▶ _PROBLEM TO SOLVE_: Find the lines below holding the word "setStatusText" and copy each of them.

Web document revisions
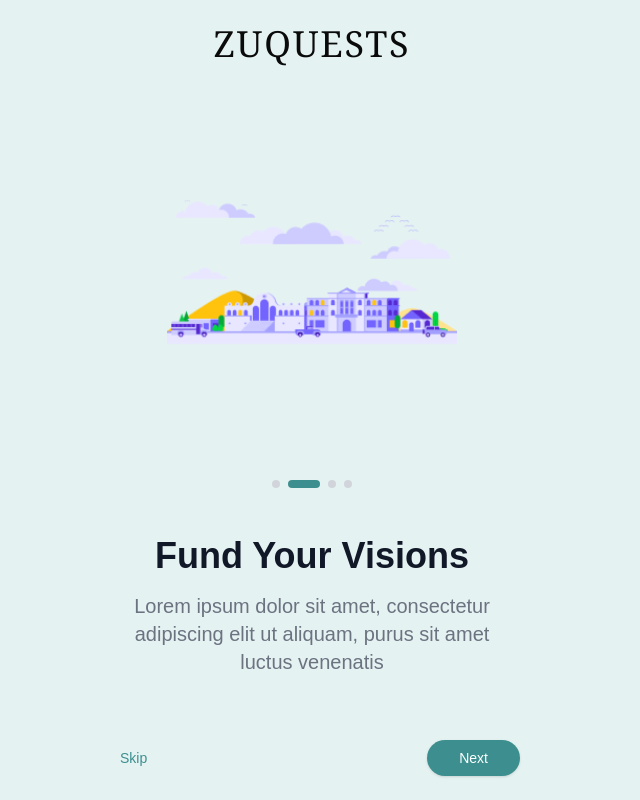
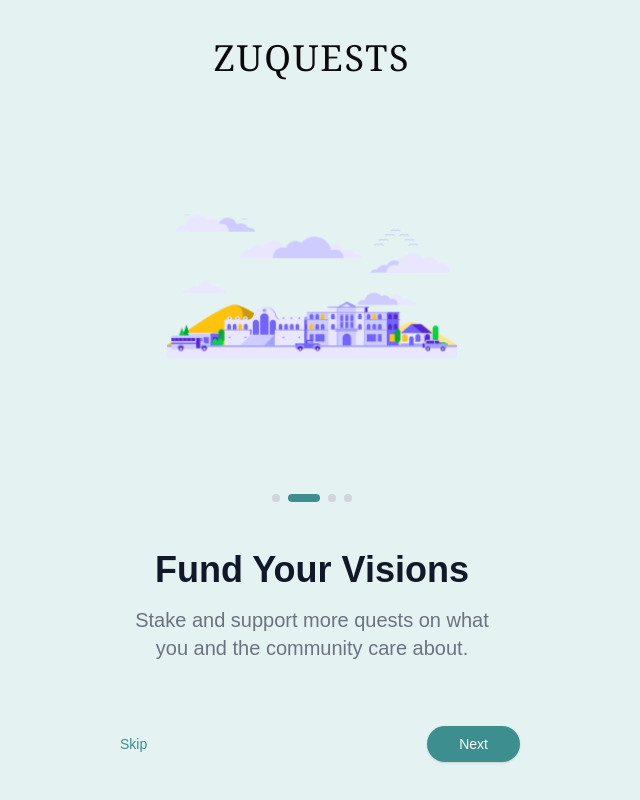
Before and after one commit to tms7331/zuQuest-frontend, a Next.js app: page /entry1fund in a window 1280 px wide. Shown: the whole page, without its empty margins (328-968 px from the left). Built offline with nearby package versions, Linux system fonts and the light colour scheme.

Commit message:
Replace placeholder text

```diff
--- a/app/entry1fund/page.tsx
+++ b/app/entry1fund/page.tsx
@@ -32,7 +32,7 @@ export default function Page() {
                         Fund Your Visions
                     </h2>
                     <p className="text-gray-500 text-lg md:text-xl max-w-sm mx-auto">
-                        Lorem ipsum dolor sit amet, consectetur adipiscing elit ut aliquam, purus sit amet luctus venenatis
+                        Stake and support more quests on what you and the community care about.
                     </p>
                 </div>
 
--- a/app/entry2rewards/page.tsx
+++ b/app/entry2rewards/page.tsx
@@ -32,7 +32,7 @@ export default function Page() {
                         Earn Rewards
                     </h2>
                     <p className="text-gray-500 text-lg md:text-xl max-w-sm mx-auto">
-                        Lorem ipsum dolor sit amet, consectetur adipiscing elit ut aliquam, purus sit amet luctus venenatis
+                        Earn rewards for the requests you completed and for your support.
                     </p>
                 </div>
 
--- a/app/entry3fun/page.tsx
+++ b/app/entry3fun/page.tsx
@@ -35,7 +35,7 @@ export default function Page() {
                         Have Fun!
                     </h2>
                     <p className="text-gray-500 text-lg md:text-xl max-w-sm mx-auto">
-                        Lorem ipsum dolor sit amet, consectetur adipiscing elit ut aliquam, purus sit amet luctus venenatis
+                        Connect, learn, celebrate, and get to better know yourself and each other!
                     </p>
                 </div>
 
--- a/app/loginwristband/page.tsx
+++ b/app/loginwristband/page.tsx
@@ -39,7 +39,7 @@ export default function ConnectWristband() {
         const fakeAddress = "0x123"
         // For web testing
         setWalletAddress(fakeAddress);
-        setStatusText("");
+        setStatusText("Scan successful!");
         setLoggedIn(true);
     }
 
@@ -64,7 +64,7 @@ export default function ConnectWristband() {
             const res = await gate.execHaloCmd(cmd);
             const walletAddress = res.etherAddresses[1];
             setWalletAddress(walletAddress);
-            setStatusText("");
+            setStatusText("Scan successful!");
             setQrc("");
             setLoggedIn(true);
         } catch (e) {
--- a/app/page.tsx
+++ b/app/page.tsx
@@ -32,7 +32,7 @@ export default function Home() {
             Join a Quest
           </h2>
           <p className="text-gray-500 text-lg md:text-xl max-w-sm mx-auto">
-            Lorem ipsum dolor sit amet, consectetur adipiscing elit ut aliquam, purus sit amet luctus venenatis
+            Explore challenges that match your interest and goals.  Pick a quest, complete it, and grow!
           </p>
         </div>
 
```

▶ _SOLUTION FOR THIS PROBLEM_:
-        setStatusText("");
+        setStatusText("Scan successful!");
-            setStatusText("");
+            setStatusText("Scan successful!");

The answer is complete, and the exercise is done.